When looking at the history of Lamu, it is easy to think that the golden age from the 17th to 19th century was an isolated event. But the island was founded in the 12th century, and for centuries the region became a melting pot of culture, art and trade. For this reason, it is easy to see why Lamu (or Amu, as it is called by locals) was originally called Kiwa Ndeo, or the Vain Island. 


                                   FAMOUS LAMU  DHOW EYE 

    The eastern coastline benefited from the convergence of multiple cultures—including those from the Arabian Peninsula, China, India and South-East Asia. In fact, there are multiple accounts of the Chinese settling in this region after Admiral Zheng He’s fleet sunk near the island in 1415.


                                            ADMIRAL ZHENG


                                       LAMU DHOW ART PIECE

   Lamu enjoyed a peaceful period under the governance of the Yumbe council of elders, which inspired introspection and the production of many great works of art and poetry. Women writers achieved a high status in Lamu, including Mwana Kupona with her poem “Advice on the Wifely Duty,” and the Lamu waterfront became a bustling place of trade in cereal. 
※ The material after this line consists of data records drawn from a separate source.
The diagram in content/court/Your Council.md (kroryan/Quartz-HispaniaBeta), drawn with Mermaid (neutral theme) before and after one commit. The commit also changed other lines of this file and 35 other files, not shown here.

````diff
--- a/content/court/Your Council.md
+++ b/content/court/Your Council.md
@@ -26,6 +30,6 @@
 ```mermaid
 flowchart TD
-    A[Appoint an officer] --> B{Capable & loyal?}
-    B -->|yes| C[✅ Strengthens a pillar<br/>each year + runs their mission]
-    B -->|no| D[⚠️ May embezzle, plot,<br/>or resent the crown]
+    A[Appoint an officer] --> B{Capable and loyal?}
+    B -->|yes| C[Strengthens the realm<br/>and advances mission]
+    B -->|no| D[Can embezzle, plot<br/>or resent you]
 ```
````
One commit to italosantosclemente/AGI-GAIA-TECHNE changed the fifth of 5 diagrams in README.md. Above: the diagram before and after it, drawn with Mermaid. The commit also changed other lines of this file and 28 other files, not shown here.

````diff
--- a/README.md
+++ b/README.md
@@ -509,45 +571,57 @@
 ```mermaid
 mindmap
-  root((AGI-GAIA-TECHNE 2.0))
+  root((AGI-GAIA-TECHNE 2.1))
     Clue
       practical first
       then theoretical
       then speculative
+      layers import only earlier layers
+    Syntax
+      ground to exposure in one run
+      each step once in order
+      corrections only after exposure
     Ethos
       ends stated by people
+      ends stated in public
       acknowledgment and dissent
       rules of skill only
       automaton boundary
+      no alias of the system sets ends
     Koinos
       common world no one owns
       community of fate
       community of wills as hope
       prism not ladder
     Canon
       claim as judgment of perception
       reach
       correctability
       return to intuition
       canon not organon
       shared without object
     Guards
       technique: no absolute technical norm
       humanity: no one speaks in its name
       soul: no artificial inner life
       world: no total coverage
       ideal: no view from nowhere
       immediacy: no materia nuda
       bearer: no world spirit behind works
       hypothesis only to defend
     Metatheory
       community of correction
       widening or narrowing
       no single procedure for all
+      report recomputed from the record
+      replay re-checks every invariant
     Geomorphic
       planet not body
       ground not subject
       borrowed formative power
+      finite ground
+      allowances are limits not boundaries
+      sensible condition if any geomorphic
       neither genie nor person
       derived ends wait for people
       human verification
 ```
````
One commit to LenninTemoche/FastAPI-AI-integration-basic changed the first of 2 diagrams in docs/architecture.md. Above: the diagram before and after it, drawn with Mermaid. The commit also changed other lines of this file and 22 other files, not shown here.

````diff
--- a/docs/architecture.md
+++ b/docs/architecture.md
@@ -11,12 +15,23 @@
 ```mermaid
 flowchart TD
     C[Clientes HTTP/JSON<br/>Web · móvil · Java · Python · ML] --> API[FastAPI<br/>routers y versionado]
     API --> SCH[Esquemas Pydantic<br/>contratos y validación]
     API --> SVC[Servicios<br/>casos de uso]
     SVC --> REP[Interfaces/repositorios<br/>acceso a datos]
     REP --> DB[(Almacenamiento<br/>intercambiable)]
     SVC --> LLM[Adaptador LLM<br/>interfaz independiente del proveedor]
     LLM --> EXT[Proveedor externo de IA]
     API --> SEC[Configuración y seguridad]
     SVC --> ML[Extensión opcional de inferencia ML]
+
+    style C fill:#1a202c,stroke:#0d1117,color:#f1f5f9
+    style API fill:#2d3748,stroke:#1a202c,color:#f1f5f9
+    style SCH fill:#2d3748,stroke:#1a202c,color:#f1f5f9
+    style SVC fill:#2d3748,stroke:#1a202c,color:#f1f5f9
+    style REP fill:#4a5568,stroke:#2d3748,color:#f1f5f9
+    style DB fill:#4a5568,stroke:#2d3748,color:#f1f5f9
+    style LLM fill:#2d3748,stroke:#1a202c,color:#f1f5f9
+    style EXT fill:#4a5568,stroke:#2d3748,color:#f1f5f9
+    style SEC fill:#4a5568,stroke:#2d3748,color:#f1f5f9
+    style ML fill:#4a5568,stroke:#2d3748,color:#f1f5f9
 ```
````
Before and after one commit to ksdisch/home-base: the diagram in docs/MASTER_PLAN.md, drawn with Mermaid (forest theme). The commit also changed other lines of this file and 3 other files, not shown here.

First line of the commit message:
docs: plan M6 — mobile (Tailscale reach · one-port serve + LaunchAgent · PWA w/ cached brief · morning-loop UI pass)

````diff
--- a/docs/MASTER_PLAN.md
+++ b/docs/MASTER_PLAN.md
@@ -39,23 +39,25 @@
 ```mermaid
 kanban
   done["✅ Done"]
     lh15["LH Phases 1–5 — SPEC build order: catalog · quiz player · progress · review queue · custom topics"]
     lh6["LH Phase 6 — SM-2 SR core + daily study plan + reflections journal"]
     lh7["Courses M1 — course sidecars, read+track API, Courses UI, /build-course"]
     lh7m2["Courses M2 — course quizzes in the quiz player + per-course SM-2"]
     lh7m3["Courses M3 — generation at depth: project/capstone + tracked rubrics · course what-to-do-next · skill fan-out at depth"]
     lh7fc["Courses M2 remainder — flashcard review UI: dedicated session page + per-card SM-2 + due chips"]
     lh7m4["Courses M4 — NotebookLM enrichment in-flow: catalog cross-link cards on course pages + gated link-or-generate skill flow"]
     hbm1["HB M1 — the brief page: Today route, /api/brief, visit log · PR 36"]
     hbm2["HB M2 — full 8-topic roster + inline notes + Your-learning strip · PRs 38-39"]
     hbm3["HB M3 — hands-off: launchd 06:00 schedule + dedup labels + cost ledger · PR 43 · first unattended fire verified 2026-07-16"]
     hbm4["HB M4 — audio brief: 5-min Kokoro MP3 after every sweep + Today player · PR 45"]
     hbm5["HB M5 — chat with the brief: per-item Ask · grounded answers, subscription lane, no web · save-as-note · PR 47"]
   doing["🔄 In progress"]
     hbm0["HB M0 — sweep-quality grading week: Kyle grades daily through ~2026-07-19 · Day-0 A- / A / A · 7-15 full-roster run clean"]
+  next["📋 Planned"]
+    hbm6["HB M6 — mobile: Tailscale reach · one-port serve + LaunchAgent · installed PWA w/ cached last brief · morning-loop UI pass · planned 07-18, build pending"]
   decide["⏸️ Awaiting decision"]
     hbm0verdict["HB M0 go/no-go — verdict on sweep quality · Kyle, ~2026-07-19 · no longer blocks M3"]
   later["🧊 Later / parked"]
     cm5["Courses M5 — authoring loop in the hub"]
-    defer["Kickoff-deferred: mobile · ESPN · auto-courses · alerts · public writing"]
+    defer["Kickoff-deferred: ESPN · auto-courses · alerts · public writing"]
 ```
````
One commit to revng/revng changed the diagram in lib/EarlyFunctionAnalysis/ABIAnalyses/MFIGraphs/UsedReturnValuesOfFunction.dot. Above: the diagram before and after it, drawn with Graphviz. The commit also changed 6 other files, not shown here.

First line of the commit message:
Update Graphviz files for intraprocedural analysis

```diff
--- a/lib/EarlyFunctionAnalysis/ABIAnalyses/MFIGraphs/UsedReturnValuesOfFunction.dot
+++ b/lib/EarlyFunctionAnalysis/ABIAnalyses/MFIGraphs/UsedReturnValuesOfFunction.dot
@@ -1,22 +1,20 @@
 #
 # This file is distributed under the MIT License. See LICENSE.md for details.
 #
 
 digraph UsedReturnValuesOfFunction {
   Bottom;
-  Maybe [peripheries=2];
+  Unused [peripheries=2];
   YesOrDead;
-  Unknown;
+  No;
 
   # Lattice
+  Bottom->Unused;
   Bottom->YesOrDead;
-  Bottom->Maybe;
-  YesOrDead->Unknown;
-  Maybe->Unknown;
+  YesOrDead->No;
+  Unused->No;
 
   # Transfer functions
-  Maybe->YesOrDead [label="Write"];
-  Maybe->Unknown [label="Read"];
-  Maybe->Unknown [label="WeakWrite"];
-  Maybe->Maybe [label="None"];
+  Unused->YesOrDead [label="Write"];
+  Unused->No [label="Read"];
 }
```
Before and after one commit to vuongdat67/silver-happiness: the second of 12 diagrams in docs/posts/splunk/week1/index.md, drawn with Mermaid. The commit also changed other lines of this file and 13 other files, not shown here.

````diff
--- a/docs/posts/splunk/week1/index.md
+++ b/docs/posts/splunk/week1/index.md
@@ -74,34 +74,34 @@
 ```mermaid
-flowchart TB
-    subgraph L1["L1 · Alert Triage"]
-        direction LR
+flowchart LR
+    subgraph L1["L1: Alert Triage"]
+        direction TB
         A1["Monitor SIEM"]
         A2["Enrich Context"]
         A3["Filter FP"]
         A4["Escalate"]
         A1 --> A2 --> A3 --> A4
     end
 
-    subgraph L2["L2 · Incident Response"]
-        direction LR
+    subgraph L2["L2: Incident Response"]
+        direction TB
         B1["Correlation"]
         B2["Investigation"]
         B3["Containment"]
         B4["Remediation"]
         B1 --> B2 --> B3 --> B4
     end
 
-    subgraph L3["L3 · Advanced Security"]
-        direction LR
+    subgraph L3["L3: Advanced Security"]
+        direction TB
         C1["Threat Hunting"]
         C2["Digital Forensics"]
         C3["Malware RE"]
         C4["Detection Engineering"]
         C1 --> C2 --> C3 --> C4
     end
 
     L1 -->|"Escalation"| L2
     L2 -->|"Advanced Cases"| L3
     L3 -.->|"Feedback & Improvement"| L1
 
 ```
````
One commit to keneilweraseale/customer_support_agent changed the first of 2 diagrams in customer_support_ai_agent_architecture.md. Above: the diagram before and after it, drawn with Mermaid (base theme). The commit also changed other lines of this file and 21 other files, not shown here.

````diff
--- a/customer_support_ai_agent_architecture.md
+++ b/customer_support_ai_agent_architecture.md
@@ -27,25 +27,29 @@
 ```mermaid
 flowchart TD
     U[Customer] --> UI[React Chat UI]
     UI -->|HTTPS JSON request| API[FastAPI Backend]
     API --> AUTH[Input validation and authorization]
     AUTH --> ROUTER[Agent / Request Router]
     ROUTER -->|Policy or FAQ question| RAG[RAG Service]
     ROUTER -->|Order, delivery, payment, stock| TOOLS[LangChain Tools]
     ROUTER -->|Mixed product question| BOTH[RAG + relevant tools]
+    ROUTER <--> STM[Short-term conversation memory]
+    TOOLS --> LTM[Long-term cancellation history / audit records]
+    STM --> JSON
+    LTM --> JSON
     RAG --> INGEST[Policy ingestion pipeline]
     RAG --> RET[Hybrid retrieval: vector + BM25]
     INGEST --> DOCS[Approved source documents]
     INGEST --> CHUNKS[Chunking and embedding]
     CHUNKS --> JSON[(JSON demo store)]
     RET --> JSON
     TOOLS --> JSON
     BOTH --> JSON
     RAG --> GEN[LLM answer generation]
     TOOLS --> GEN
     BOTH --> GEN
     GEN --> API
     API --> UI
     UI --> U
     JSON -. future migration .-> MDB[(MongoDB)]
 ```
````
                               LAMU ROOFING ARCHITECTURE 


 Also in the Lamu Archipelago is Pate Island, which found its golden age in the 18th century. Architects created some of the most intricate plaster buildings and homes, distinct with both Arab and Asian influences. Artisans crafted extravagant jewelry and fine woven silk clothing, while woodworkers produced elaborate carved and inlaid chairs. They also created instruments such as the Siwa, a side-blown horn which can still be seen in the Lamu museum today. 





     Lamu’s distinct heritage of culture and art continues today, with Swahili tables, chairs, boats and beds covered in unique ornate patterns. The region has hosted major Muslim festivals since the 19th century, including the annual Maulid Festival and the Lamu Cultural Festival. The National Museum of Kenya offers training programs that preserve the art of Swahili craft even to this day.

                  ANTIQUE WOODEN TRUNK  


                        LAMU CHAIRS BY LAMU ARTISANS

Lamu’s Current Culture 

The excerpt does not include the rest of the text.